Set down the entries again word for word, without any of the images.

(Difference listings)
····················

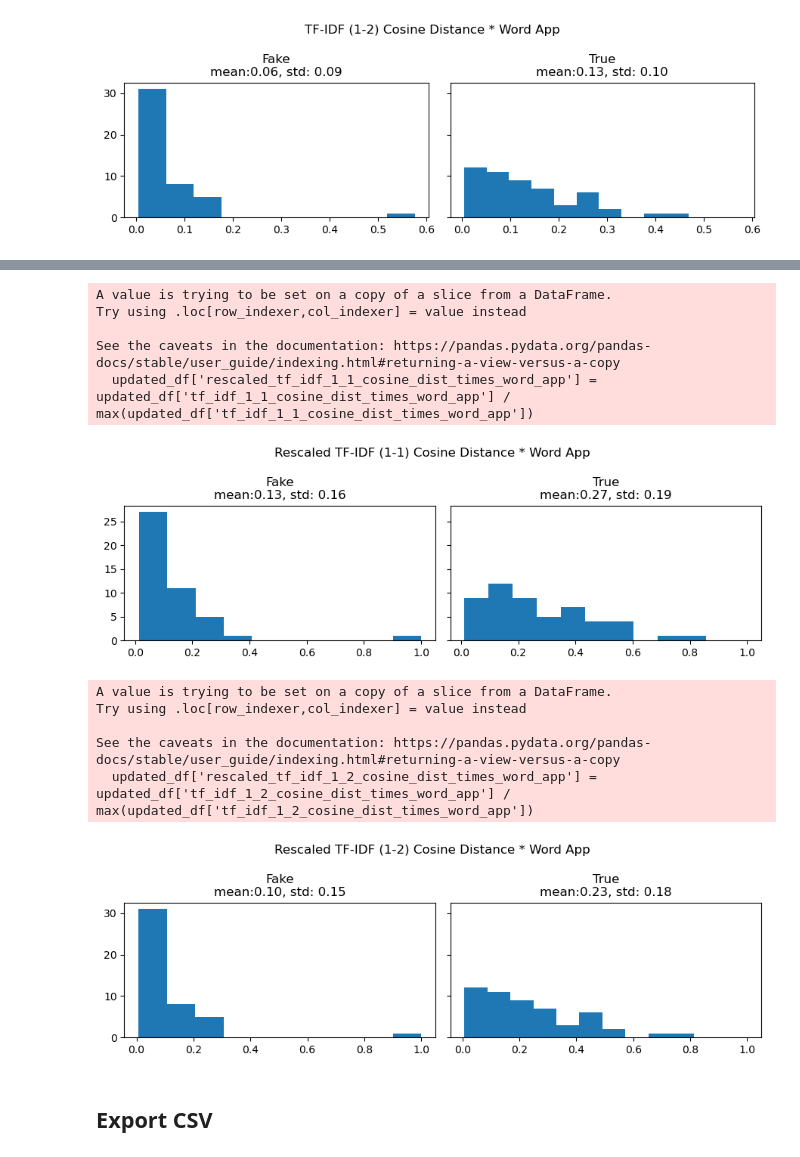
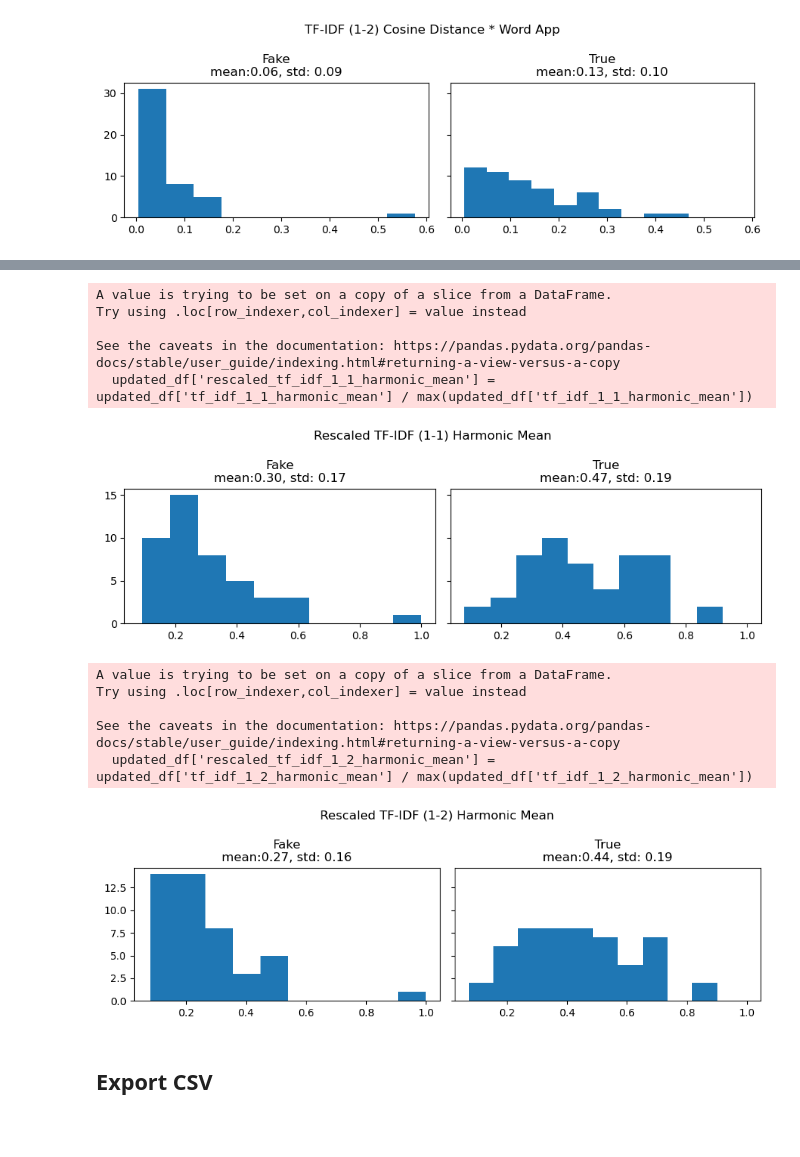
Before and after one commit to dukeraphaelng/ducknewsreporter, a Jupyter notebook: src/EDA.ipynb, the cells around one changed output, grey strips where cells are left out. Drawn from its saved outputs; the diff is of its cells as text; code cells hidden in the pictures; blank space fills up the shorter version.

Commit message:
feat(src/EDA.ipynb): add harmonic mean

```diff
--- a/src/EDA.ipynb
+++ b/src/EDA.ipynb
@@ -134,3 +134,9 @@ Try using .loc[row_indexer,col_indexer] = value instead
 See the caveats in the documentation: https://pandas.pydata.org/pandas-docs/stable/user_guide/indexing.html#returning-a-view-versus-a-copy
   updated_df['tf_idf_1_2_cosine_dist_times_word_app'] = np.multiply(tf_idf_1_2_cosine_dist, tf_idf_1_2_word_app)
 [figure]
+# %%
+updated_df['tf_idf_1_1_harmonic_mean'] = 2 * np.multiply(tf_idf_1_1_cosine_dist, tf_idf_1_1_word_app) / (np.array(tf_idf_1_1_cosine_dist) + np.array(tf_idf_1_1_word_app))
+plot_with_method(updated_df, 'tf_idf_1_1_harmonic_mean', 'TF-IDF (1-1) Harmonic Mean')
+
+updated_df['tf_idf_1_2_harmonic_mean'] = 2 * np.multiply(tf_idf_1_2_cosine_dist, tf_idf_1_2_word_app) / (np.array(tf_idf_1_2_cosine_dist) + np.array(tf_idf_1_2_word_app))
+plot_with_method(updated_df, 'tf_idf_1_2_harmonic_mean', 'TF-IDF (1-2) Harmonic Mean')
@@ -137,22 +156,22 @@ See the caveats in the documentation: https://pandas.pydata.org/pandas-docs/stab
 # %%
-updated_df['rescaled_tf_idf_1_1_cosine_dist_times_word_app'] = updated_df['tf_idf_1_1_cosine_dist_times_word_app'] / max(updated_df['tf_idf_1_1_cosine_dist_times_word_app'])
-plot_with_method(updated_df, 'rescaled_tf_idf_1_1_cosine_dist_times_word_app', 'Rescaled TF-IDF (1-1) Cosine Distance * Word App')
+updated_df['rescaled_tf_idf_1_1_harmonic_mean'] = updated_df['tf_idf_1_1_harmonic_mean'] / max(updated_df['tf_idf_1_1_harmonic_mean'])
+plot_with_method(updated_df, 'rescaled_tf_idf_1_1_harmonic_mean', 'Rescaled TF-IDF (1-1) Harmonic Mean')
 
-updated_df['rescaled_tf_idf_1_2_cosine_dist_times_word_app'] = updated_df['tf_idf_1_2_cosine_dist_times_word_app'] / max(updated_df['tf_idf_1_2_cosine_dist_times_word_app'])
-plot_with_method(updated_df, 'rescaled_tf_idf_1_2_cosine_dist_times_word_app', 'Rescaled TF-IDF (1-2) Cosine Distance * Word App')
+updated_df['rescaled_tf_idf_1_2_harmonic_mean'] = updated_df['tf_idf_1_2_harmonic_mean'] / max(updated_df['tf_idf_1_2_harmonic_mean'])
+plot_with_method(updated_df, 'rescaled_tf_idf_1_2_harmonic_mean', 'Rescaled TF-IDF (1-2) Harmonic Mean')
 # %% [output]
 A value is trying to be set on a copy of a slice from a DataFrame.
 Try using .loc[row_indexer,col_indexer] = value instead
 
 See the caveats in the documentation: https://pandas.pydata.org/pandas-docs/stable/user_guide/indexing.html#returning-a-view-versus-a-copy
-  updated_df['rescaled_tf_idf_1_1_cosine_dist_times_word_app'] = updated_df['tf_idf_1_1_cosine_dist_times_word_app'] / max(updated_df['tf_idf_1_1_cosine_dist_times_word_app'])
+  updated_df['rescaled_tf_idf_1_1_harmonic_mean'] = updated_df['tf_idf_1_1_harmonic_mean'] / max(updated_df['tf_idf_1_1_harmonic_mean'])
-[figure, old version]
+[figure, new version]
 A value is trying to be set on a copy of a slice from a DataFrame.
 Try using .loc[row_indexer,col_indexer] = value instead
 
 See the caveats in the documentation: https://pandas.pydata.org/pandas-docs/stable/user_guide/indexing.html#returning-a-view-versus-a-copy
-  updated_df['rescaled_tf_idf_1_2_cosine_dist_times_word_app'] = updated_df['tf_idf_1_2_cosine_dist_times_word_app'] / max(updated_df['tf_idf_1_2_cosine_dist_times_word_app'])
+  updated_df['rescaled_tf_idf_1_2_harmonic_mean'] = updated_df['tf_idf_1_2_harmonic_mean'] / max(updated_df['tf_idf_1_2_harmonic_mean'])
-[figure, old version]
+[figure, new version]
 # %% [markdown]
 ## Export CSV
 # %%
```
Also changed, not shown: parts of 1 cell of this notebook.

····················

ANSWER SPACE:
Before and after one commit to dukeraphaelng/ducknewsreporter, a Jupyter notebook: src/EDA.ipynb, the cells around one changed output, grey strips where cells are left out. Drawn from its saved outputs; the diff is of its cells as text; code cells hidden in the pictures; blank space fills up the shorter version.

Commit message:
feat(src/EDA.ipynb): add harmonic mean

```diff
--- a/src/EDA.ipynb
+++ b/src/EDA.ipynb
@@ -134,3 +134,9 @@ Try using .loc[row_indexer,col_indexer] = value instead
 See the caveats in the documentation: https://pandas.pydata.org/pandas-docs/stable/user_guide/indexing.html#returning-a-view-versus-a-copy
   updated_df['tf_idf_1_2_cosine_dist_times_word_app'] = np.multiply(tf_idf_1_2_cosine_dist, tf_idf_1_2_word_app)
 [figure]
+# %%
+updated_df['tf_idf_1_1_harmonic_mean'] = 2 * np.multiply(tf_idf_1_1_cosine_dist, tf_idf_1_1_word_app) / (np.array(tf_idf_1_1_cosine_dist) + np.array(tf_idf_1_1_word_app))
+plot_with_method(updated_df, 'tf_idf_1_1_harmonic_mean', 'TF-IDF (1-1) Harmonic Mean')
+
+updated_df['tf_idf_1_2_harmonic_mean'] = 2 * np.multiply(tf_idf_1_2_cosine_dist, tf_idf_1_2_word_app) / (np.array(tf_idf_1_2_cosine_dist) + np.array(tf_idf_1_2_word_app))
+plot_with_method(updated_df, 'tf_idf_1_2_harmonic_mean', 'TF-IDF (1-2) Harmonic Mean')
@@ -137,22 +156,22 @@ See the caveats in the documentation: https://pandas.pydata.org/pandas-docs/stab
 # %%
-updated_df['rescaled_tf_idf_1_1_cosine_dist_times_word_app'] = updated_df['tf_idf_1_1_cosine_dist_times_word_app'] / max(updated_df['tf_idf_1_1_cosine_dist_times_word_app'])
-plot_with_method(updated_df, 'rescaled_tf_idf_1_1_cosine_dist_times_word_app', 'Rescaled TF-IDF (1-1) Cosine Distance * Word App')
+updated_df['rescaled_tf_idf_1_1_harmonic_mean'] = updated_df['tf_idf_1_1_harmonic_mean'] / max(updated_df['tf_idf_1_1_harmonic_mean'])
+plot_with_method(updated_df, 'rescaled_tf_idf_1_1_harmonic_mean', 'Rescaled TF-IDF (1-1) Harmonic Mean')
 
-updated_df['rescaled_tf_idf_1_2_cosine_dist_times_word_app'] = updated_df['tf_idf_1_2_cosine_dist_times_word_app'] / max(updated_df['tf_idf_1_2_cosine_dist_times_word_app'])
-plot_with_method(updated_df, 'rescaled_tf_idf_1_2_cosine_dist_times_word_app', 'Rescaled TF-IDF (1-2) Cosine Distance * Word App')
+updated_df['rescaled_tf_idf_1_2_harmonic_mean'] = updated_df['tf_idf_1_2_harmonic_mean'] / max(updated_df['tf_idf_1_2_harmonic_mean'])
+plot_with_method(updated_df, 'rescaled_tf_idf_1_2_harmonic_mean', 'Rescaled TF-IDF (1-2) Harmonic Mean')
 # %% [output]
 A value is trying to be set on a copy of a slice from a DataFrame.
 Try using .loc[row_indexer,col_indexer] = value instead
 
 See the caveats in the documentation: https://pandas.pydata.org/pandas-docs/stable/user_guide/indexing.html#returning-a-view-versus-a-copy
-  updated_df['rescaled_tf_idf_1_1_cosine_dist_times_word_app'] = updated_df['tf_idf_1_1_cosine_dist_times_word_app'] / max(updated_df['tf_idf_1_1_cosine_dist_times_word_app'])
+  updated_df['rescaled_tf_idf_1_1_harmonic_mean'] = updated_df['tf_idf_1_1_harmonic_mean'] / max(updated_df['tf_idf_1_1_harmonic_mean'])
-[figure, old version]
+[figure, new version]
 A value is trying to be set on a copy of a slice from a DataFrame.
 Try using .loc[row_indexer,col_indexer] = value instead
 
 See the caveats in the documentation: https://pandas.pydata.org/pandas-docs/stable/user_guide/indexing.html#returning-a-view-versus-a-copy
-  updated_df['rescaled_tf_idf_1_2_cosine_dist_times_word_app'] = updated_df['tf_idf_1_2_cosine_dist_times_word_app'] / max(updated_df['tf_idf_1_2_cosine_dist_times_word_app'])
+  updated_df['rescaled_tf_idf_1_2_harmonic_mean'] = updated_df['tf_idf_1_2_harmonic_mean'] / max(updated_df['tf_idf_1_2_harmonic_mean'])
-[figure, old version]
+[figure, new version]
 # %% [markdown]
 ## Export CSV
 # %%
```
Also changed, not shown: parts of 1 cell of this notebook.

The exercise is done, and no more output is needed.